  • Click on image to enlarge

    Photo: William Arnett, 1988
Metal, paint, Splash Zone compound
69.5 x 107.5 x 57 inches
Collection of
Hood Museum of Art
Museum purchase and gift of the Souls Grown Deep Foundation
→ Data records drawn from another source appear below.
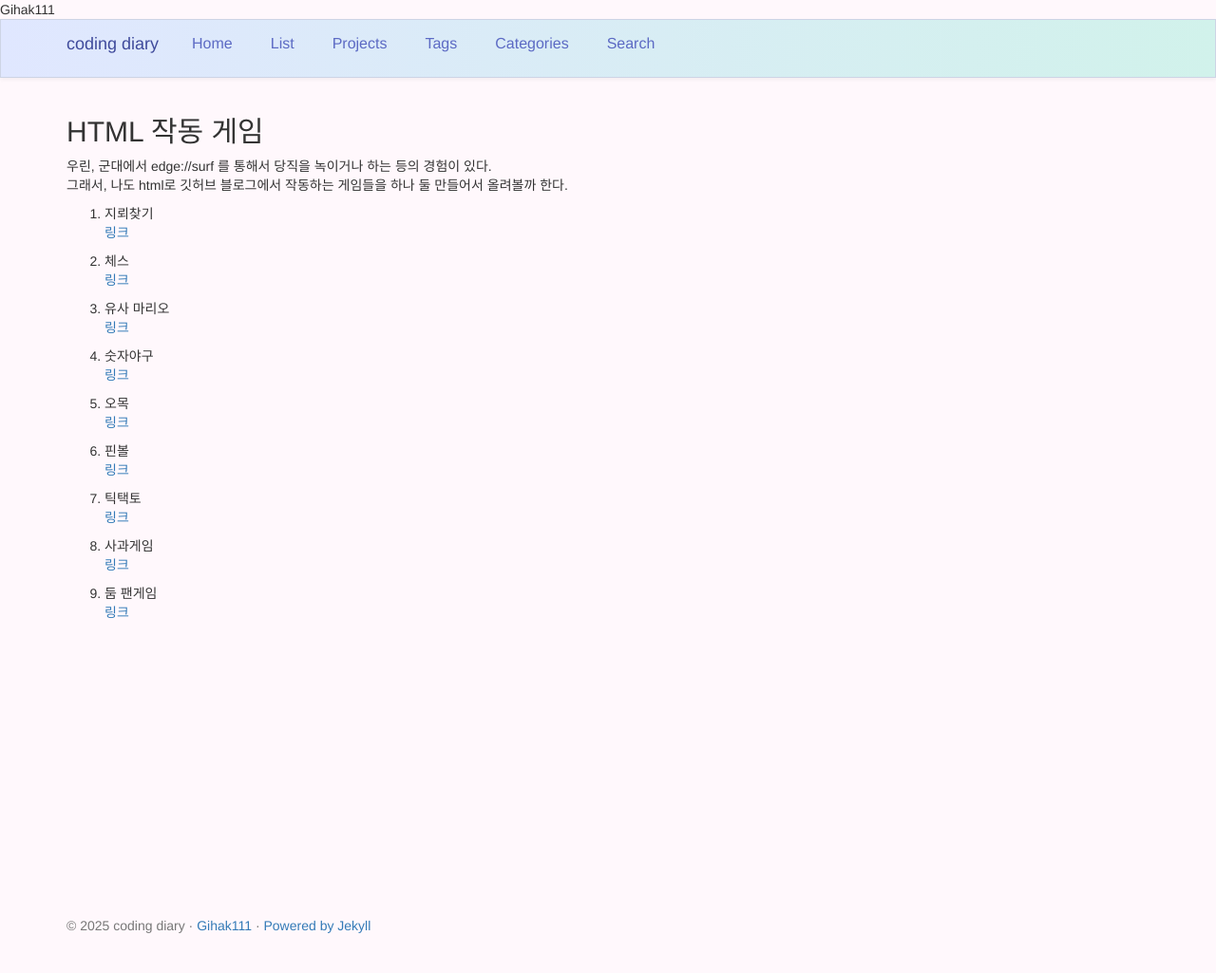
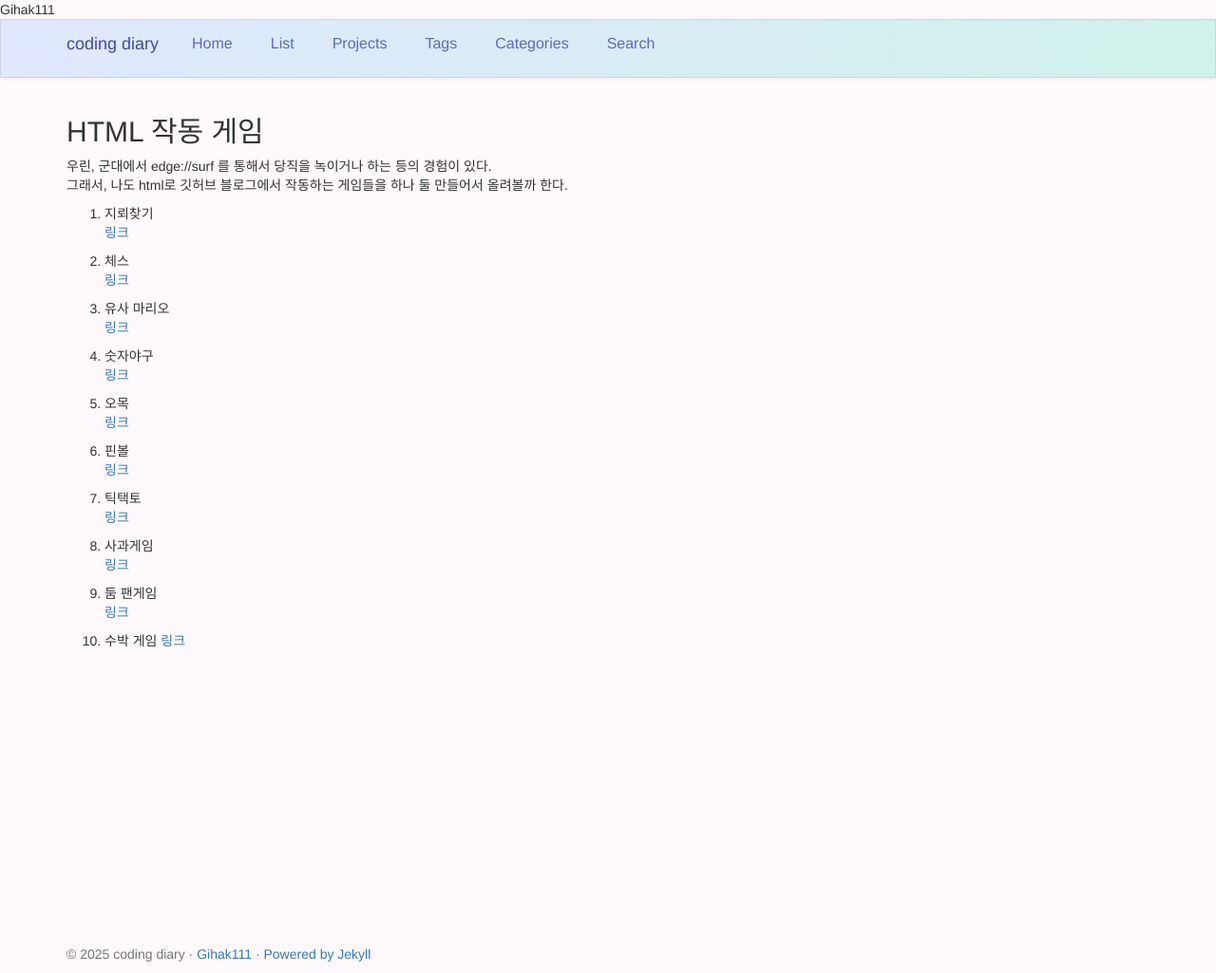
Before and after one commit to Gihak111/Gihak111.github.io, a Jekyll site: the page built from _posts/2025-04-16-Game_List_upload.md, in a window 1280 px wide. Shown: the whole page at 95% size. Built offline with Jekyll 4.4.1, drawn with Linux system fonts in a browser that asks for light colours; before the commit the page ends 995 px from its top, so only the background shows below that.

Commit message:
Update 2025-04-16-Game_List_upload.md

```diff
--- a/_posts/2025-04-16-Game_List_upload.md
+++ b/_posts/2025-04-16-Game_List_upload.md
@@ -39,3 +39,6 @@ sidebar:
 
 8. 둠 팬게임
 [링크](https://gihak111.github.io/game/doom-slayer.html)
+
+9. 수박 게임
+[링크](https://gihak111.github.io/game/suika.html)
```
This metal sculpture was Dial's first use of the symbolic tiger in his artwork. No longer the ferocious man-eating terror of the jungle, this creature is dominated by relatively placid animals, including a turkey, goose, rabbit, and chicken, perched on its back. Because the tiger is at least partly a symbol in Dial's work for African American aspirations for equality, the tiger's static state and ignominious role as a beast of burden can be taken as representative of a lack of freedom. Within the empty body of this animal are the split carcasses of blacks arranged on racks as if they were sides of meat hung in a butcher shop. The black and white tiger is trapped and confused by his mixed identity and lack of a clear understanding of his rightful role. Dial comments: "The tiger cat used to be wild in the jungle, and catching his own food. Then they tame him and give him their food to eat. Then he get fat and slow, and he don't scare nobody no more."